The syllabus was divided into two parts: the Trivium and Quadrivium. The second part–the Quadrivium–consisted of “subjects,” and need not for the moment concern us. The interesting thing for us is the composition of the Trivium, which preceded the Quadrivium and was the preliminary discipline for it. It consisted of three parts: Grammar, Dialectic, and Rhetoric, in that order.

Now the first thing we notice is that two at any rate of these “subjects” are not what we should call “subjects” at all: they are only methods of dealing with subjects. Grammar, indeed, is a “subject” in the sense that it does mean definitely learning a language–at that period it meant learning Latin. But language itself is simply the medium in which thought is expressed. The whole of the Trivium was, in fact, intended to teach the pupil the proper use of the tools of learning, before he began to apply them to “subjects” at all.

It seems to me that the Trivium maps to my metalearning (“To learn six subjects without remembering how they were learnt does nothing to ease the approach to a seventh; to have learnt and remembered the art of learning makes the approach to every subject an open door.”) and the Quadrivium to what I was calling the cultural subjects. (“At 16, he would be ready to start upon those “subjects” which are proposed for his later study at the university: and this part of his education will correspond to the mediaeval Quadrivium.”)

What about stage 1?

Later in the essay, she writes:

But first: what age shall the children be? Well, if one is to educate them on novel lines, it will be better that they should have nothing to unlearn; besides, one cannot begin a good thing too early, and the Trivium is by its nature not learning, but a preparation for learning. We will, therefore, “catch ’em young,” requiring of our pupils only that they shall be able to read, write, and cipher.

I’d say that “read, write, and cipher” is pretty clearly the “3 Rs” of what I was calling literacy (although the 3rd R is numeracy).

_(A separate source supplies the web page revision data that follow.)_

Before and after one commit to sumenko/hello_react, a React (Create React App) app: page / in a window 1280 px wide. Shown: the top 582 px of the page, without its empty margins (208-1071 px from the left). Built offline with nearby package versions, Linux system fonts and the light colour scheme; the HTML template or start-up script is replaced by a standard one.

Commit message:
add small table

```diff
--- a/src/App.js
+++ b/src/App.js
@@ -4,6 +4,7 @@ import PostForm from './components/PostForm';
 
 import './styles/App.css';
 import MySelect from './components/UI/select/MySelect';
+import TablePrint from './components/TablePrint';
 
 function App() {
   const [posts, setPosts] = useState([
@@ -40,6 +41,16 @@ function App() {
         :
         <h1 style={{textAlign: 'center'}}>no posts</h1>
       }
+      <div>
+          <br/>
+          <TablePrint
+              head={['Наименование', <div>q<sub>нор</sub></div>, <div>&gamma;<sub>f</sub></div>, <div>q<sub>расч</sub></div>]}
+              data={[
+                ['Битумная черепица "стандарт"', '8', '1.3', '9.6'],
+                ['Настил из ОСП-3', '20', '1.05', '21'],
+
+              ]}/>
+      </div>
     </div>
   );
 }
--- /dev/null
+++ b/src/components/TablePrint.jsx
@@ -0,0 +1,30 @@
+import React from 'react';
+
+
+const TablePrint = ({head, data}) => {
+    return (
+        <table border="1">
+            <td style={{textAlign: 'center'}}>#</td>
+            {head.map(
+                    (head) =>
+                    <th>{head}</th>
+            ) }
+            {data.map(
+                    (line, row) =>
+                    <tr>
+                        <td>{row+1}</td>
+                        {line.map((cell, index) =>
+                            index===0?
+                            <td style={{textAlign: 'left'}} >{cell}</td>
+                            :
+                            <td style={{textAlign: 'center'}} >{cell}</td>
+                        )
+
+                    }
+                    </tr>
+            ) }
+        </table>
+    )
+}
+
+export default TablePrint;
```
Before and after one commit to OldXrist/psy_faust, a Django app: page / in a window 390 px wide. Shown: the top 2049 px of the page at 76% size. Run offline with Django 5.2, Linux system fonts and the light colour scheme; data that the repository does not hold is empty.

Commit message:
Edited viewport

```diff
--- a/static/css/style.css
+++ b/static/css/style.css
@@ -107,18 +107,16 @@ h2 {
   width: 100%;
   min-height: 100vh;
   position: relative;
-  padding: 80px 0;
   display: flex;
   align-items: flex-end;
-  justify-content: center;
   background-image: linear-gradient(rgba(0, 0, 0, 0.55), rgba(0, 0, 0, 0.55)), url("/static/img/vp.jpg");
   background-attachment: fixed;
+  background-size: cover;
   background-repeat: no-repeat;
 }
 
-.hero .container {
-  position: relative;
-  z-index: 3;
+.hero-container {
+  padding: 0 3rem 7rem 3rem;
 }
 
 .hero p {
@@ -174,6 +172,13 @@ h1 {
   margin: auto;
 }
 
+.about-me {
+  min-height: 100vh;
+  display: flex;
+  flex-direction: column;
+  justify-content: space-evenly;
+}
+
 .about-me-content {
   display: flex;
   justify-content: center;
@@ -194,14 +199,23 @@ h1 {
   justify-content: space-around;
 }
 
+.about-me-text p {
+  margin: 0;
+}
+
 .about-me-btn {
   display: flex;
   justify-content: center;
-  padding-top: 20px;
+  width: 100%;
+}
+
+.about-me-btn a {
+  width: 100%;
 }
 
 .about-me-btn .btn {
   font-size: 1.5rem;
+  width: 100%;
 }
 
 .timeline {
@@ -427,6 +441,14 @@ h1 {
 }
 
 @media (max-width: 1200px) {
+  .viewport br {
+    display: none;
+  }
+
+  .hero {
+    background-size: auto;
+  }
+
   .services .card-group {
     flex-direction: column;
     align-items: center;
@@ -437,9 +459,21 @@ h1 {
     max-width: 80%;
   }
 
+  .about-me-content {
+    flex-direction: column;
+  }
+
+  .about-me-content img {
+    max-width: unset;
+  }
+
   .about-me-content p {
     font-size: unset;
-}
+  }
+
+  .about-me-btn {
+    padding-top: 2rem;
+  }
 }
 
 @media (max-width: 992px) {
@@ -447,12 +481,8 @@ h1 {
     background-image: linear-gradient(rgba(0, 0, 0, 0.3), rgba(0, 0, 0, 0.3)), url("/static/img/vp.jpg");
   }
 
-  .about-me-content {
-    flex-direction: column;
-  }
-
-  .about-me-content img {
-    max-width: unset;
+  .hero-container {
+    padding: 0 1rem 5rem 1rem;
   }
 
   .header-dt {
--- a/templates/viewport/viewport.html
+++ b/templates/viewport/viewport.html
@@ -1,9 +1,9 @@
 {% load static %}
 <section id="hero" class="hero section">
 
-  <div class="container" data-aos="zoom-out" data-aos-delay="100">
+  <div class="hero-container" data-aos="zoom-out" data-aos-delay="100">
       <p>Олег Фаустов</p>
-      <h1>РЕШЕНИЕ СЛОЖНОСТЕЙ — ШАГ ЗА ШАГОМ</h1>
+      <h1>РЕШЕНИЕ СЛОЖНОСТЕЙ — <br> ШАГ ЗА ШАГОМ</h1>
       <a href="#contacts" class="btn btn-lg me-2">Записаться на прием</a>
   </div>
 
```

You can find the whole text (sprinkled with transcription errors, I’m afraid) right here:

It’s a wonderful read.

laissez faire,